1. A quarter of the heat in an uninsulated house is lost through the roof, according to the Energy Saving Trust, so insulating the loft is a great way to retain heat and save money.
Even if your loft has insulation, it may not be thick enough - the recommended depth for mineral wool is 27cm, but other types of insulation may be different. You should lay the insulation between the joists and then across them at a 90-degree angle to create two layers, although rigid insulation boards are useful if you want to board over the loft for storage.
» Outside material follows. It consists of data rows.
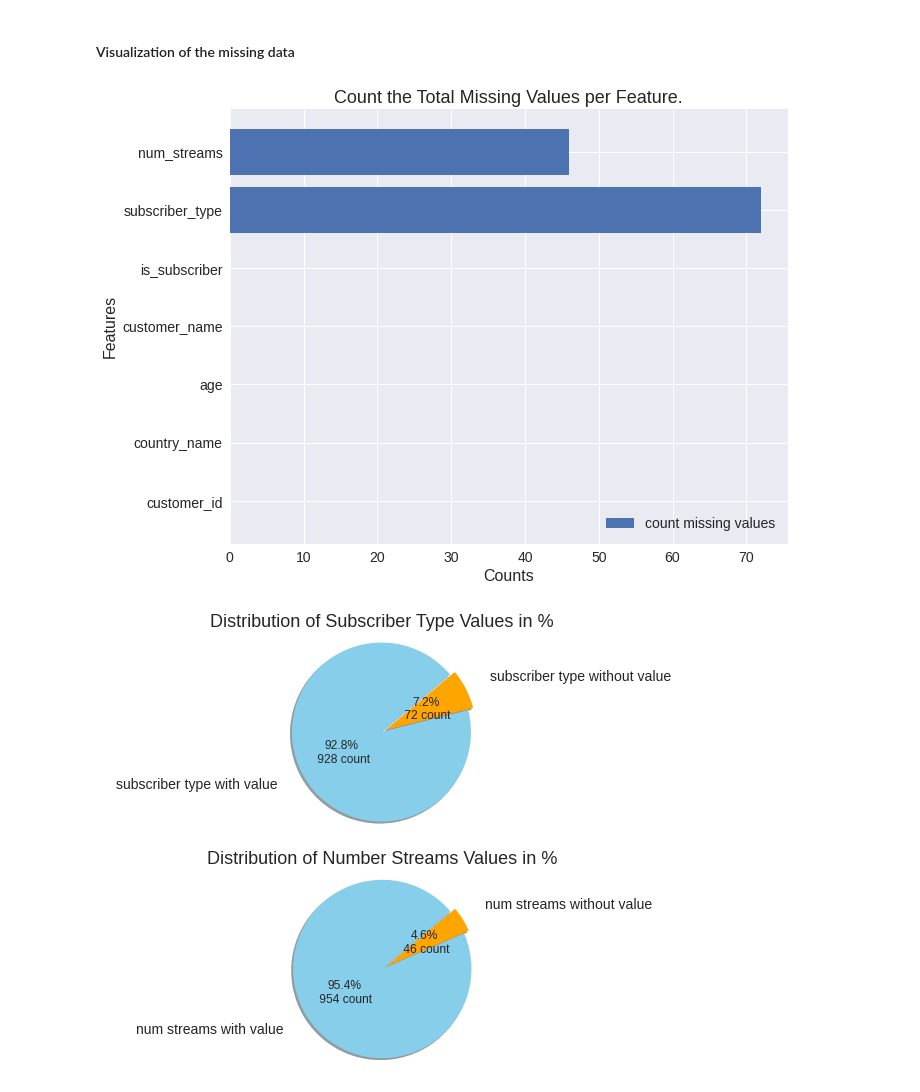
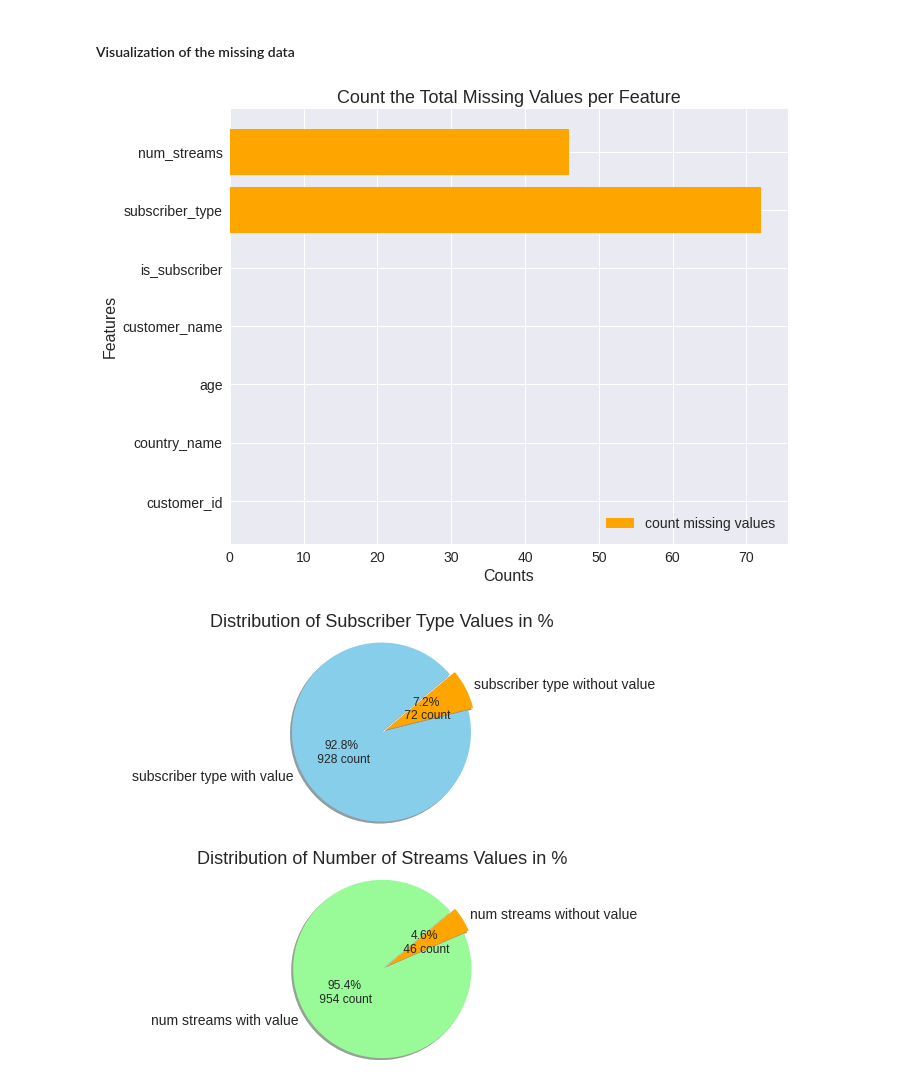
Before and after one commit to momchilantonov/Coursera-AIWorkflow_DataAnalysis_HypothesisTesting-IBM, a Jupyter notebook: Practice Peer-graded Assignment/notebooks/Visualization and Imputation.ipynb, the cells around one changed output. Drawn from its saved outputs; the diff is of its cells as text; code cells hidden in the pictures.

Commit message:
Task 1 - Visualization of missing data

```diff
--- a/Practice Peer-graded Assignment/notebooks/Visualization and Imputation.ipynb
+++ b/Practice Peer-graded Assignment/notebooks/Visualization and Imputation.ipynb
@@ -102,19 +102,20 @@ dtype: int64
 # %%
 # plot the count of all missing values per feature in the data set (horizontal bar chart)
 
 features = [f for f in data]
 counts = [c for c in data.isnull().sum(axis=0)]
 
-plt.barh(features, counts, label='count missing values')
-plt.title('Count the Total Missing Values per Feature.')
+plt.barh(features, counts, label='count missing values', color='orange')
+plt.title('Count the Total Missing Values per Feature')
 plt.xlabel("Counts")
 plt.ylabel("Features")
 plt.legend(loc="lower right")
 plt.show()
 # %% [output]
-[figure, old version]
+[figure, new version]
 # %%
-# plot the distributions of the features with missing values (with values / missing values) in % (pie chart)
+# plot the distributions of the features with missing values for
+# all customers (with values / missing values) in % (pie chart)
 
 subscriber_type_val = data['subscriber_type'].notnull().sum()
 subscriber_type_nan = data['subscriber_type'].isnull().sum()
@@ -145,7 +146,7 @@ plt.pie(
     autopct=autopct1,
     explode=explode1,
     shadow=True, startangle=40,
-    labeldistance=1.3,
+    labeldistance=1.1,
     pctdistance=0.5,
     colors=[
         'skyblue',
@@ -163,16 +164,16 @@ plt.pie(
     explode=explode2,
     shadow=True,
     startangle=40,
-    labeldistance=1.3,
+    labeldistance=1.1,
     pctdistance=0.5,
     colors=[
-        'skyblue',
+        'palegreen',
         'orange',
     ]
 )
-plt.title('Distribution of Number Streams Values in %')
+plt.title('Distribution of Number of Streams Values in %')
 plt.axis('equal')
 
 plt.show()
 # %% [output]
-[figure, old version]
+[figure, new version]
```
Also changed, not shown: parts of 3 cells of this notebook.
2. Open chimney breasts can be very draughty, so if you have an unused fireplace, get the chimney capped on the roof (by a roofer) and fit a chimney balloon from below. This inflates inside the chimney to keep warm air in the room and block cold air coming down the chimney, but of course, the fireplace can’t be used with it in place.
3. Letting in sunlight during the day makes rooms warmer, especially if they’re south facing. The best way to retain that heat is to close the curtains or blinds when it starts to get dark. If you’re at work at that time, this isn’t possible, but clever technology can do it for you.
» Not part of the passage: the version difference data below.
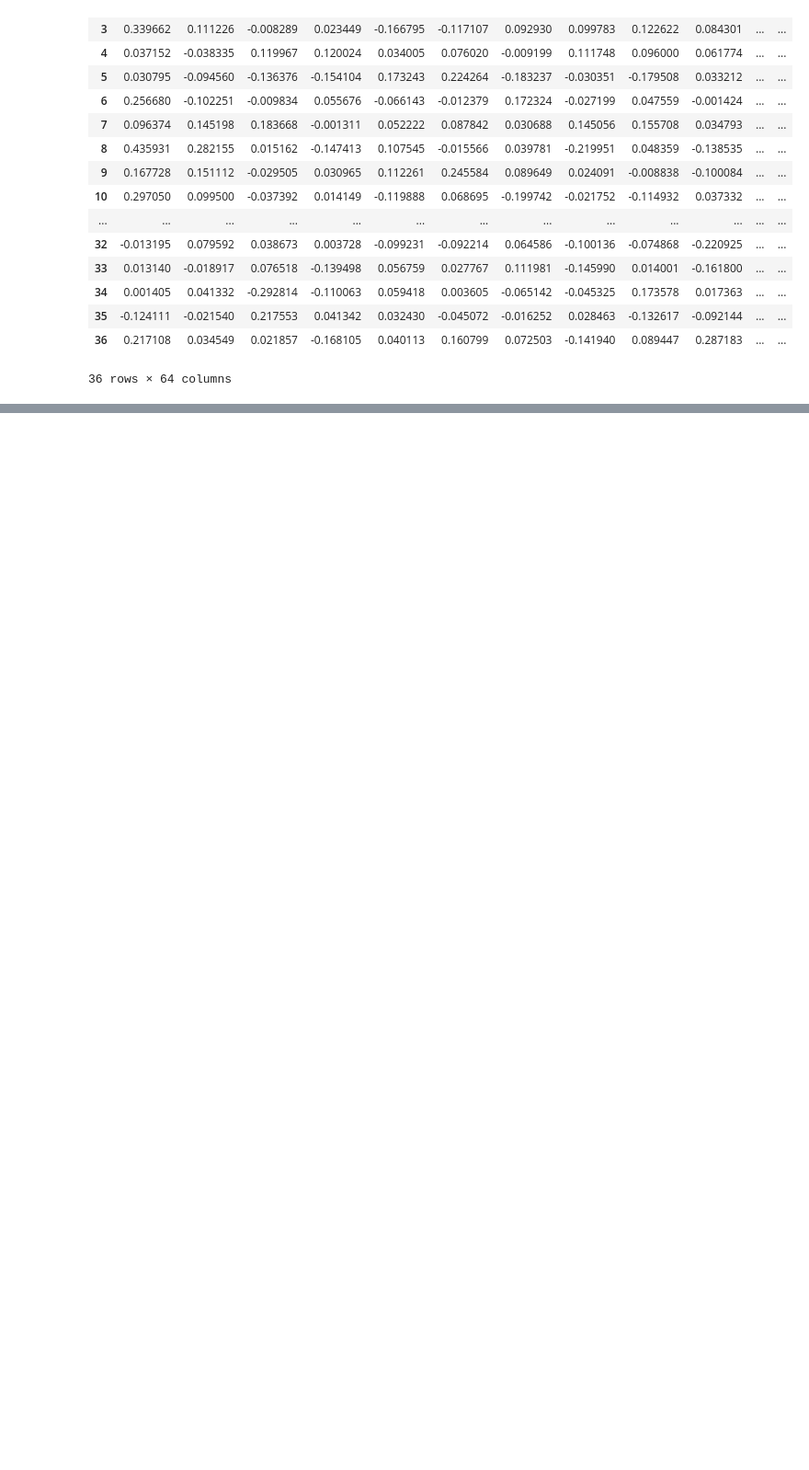
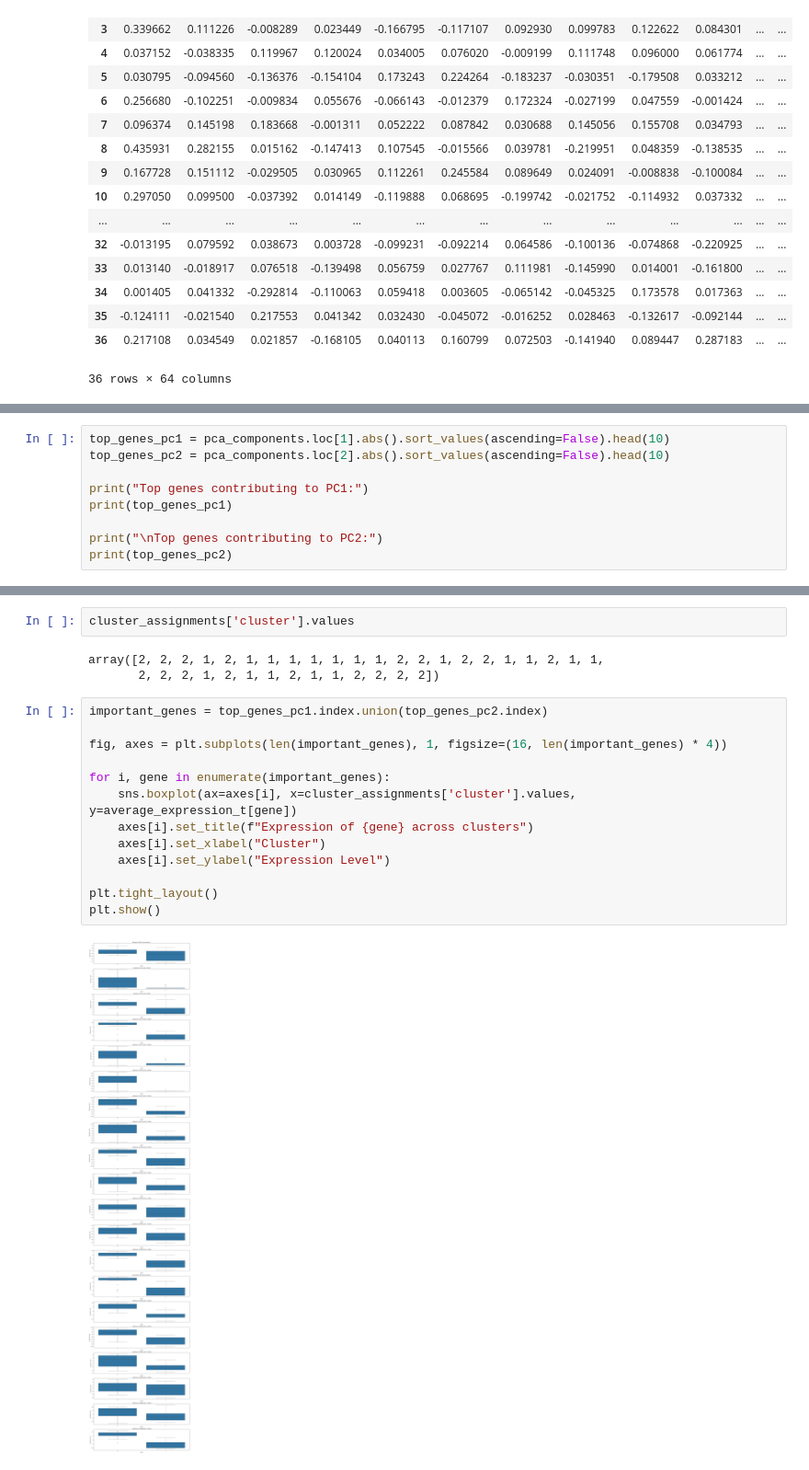
Before and after one commit to alecplotkin/DATA-481-Team-Virology, a Jupyter notebook: Nicolas_Zhang/try2/data_20250318.ipynb, the cells around one changed output, grey strips where cells are left out. Shown: that part at 92% size. Cells and saved outputs as stored; diff of their text form; blank space fills up the shorter version.

```diff
--- a/Nicolas_Zhang/try2/data_20250318.ipynb
+++ b/Nicolas_Zhang/try2/data_20250318.ipynb
@@ -105,0 +125,9 @@ pca_components
+# %%
+top_genes_pc1 = pca_components.loc[1].abs().sort_values(ascending=False).head(10)
+top_genes_pc2 = pca_components.loc[2].abs().sort_values(ascending=False).head(10)
+
+print("Top genes contributing to PC1:")
+print(top_genes_pc1)
+
+print("\nTop genes contributing to PC2:")
+print(top_genes_pc2)
@@ -105,0 +152,20 @@ pca_components
+# %%
+cluster_assignments['cluster'].values
+# %% [output]
+array([2, 2, 2, 1, 2, 1, 1, 1, 1, 1, 1, 1, 2, 2, 1, 2, 2, 1, 1, 2, 1, 1,
+       2, 2, 2, 1, 2, 1, 1, 2, 1, 1, 2, 2, 2, 2])
+# %%
+important_genes = top_genes_pc1.index.union(top_genes_pc2.index)
+
+fig, axes = plt.subplots(len(important_genes), 1, figsize=(16, len(important_genes) * 4))
+
+for i, gene in enumerate(important_genes):
+    sns.boxplot(ax=axes[i], x=cluster_assignments['cluster'].values, y=average_expression_t[gene])
+    axes[i].set_title(f"Expression of {gene} across clusters")
+    axes[i].set_xlabel("Cluster")
+    axes[i].set_ylabel("Expression Level")
+
+plt.tight_layout()
+plt.show()
+# %% [output]
+[figure, added]
```
Also changed, not shown: parts of 3 cells of this notebook.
For example, the Ultra range of powered blinds from Appeal Home Shading (www.appealshading.com) can be programmed according to the time, temperature or light. If you want the blinds to close at dusk or when the temperature falls below a certain level, you can set them to, so the room stays warmer than it otherwise would - now that’s technology at its best.
4. If you prefer curtains, make sure they’re thermal ones or have a thick lining - this is one of the best ways to minimise heat loss through windows and patio doors. For extra insulation at this time of year, fit a curtain pole above your home’s front and back doors and hang a thick curtain across it, especially if the doors are partially or fully glazed.
5. To keep your home’s boiler working efficiently, make sure it’s serviced annually. Research by boiler manufacturer Worcester, Bosch Group (see www.worcester-bosch.co.uk for installers), found that less than half of the homeowners questioned had remembered to do this, while one in five had never had their boiler serviced.
“Even new boilers need to be checked each year,” says Worcester’s Martyn Bridges. “This is even more important the older the boiler gets. A boiler is one of the most relied on appliances in the home, but is largely forgotten about until it actually stops working.”
A boiler service, which should include checking the effectiveness of the flue and that the boiler is safe, among other things, must be carried out by a Gas Safe Register engineer (www.gassaferegister.co.uk), or OFTEC registered (www.oftec.org.uk/consumers/consumers) for oil-fired boilers.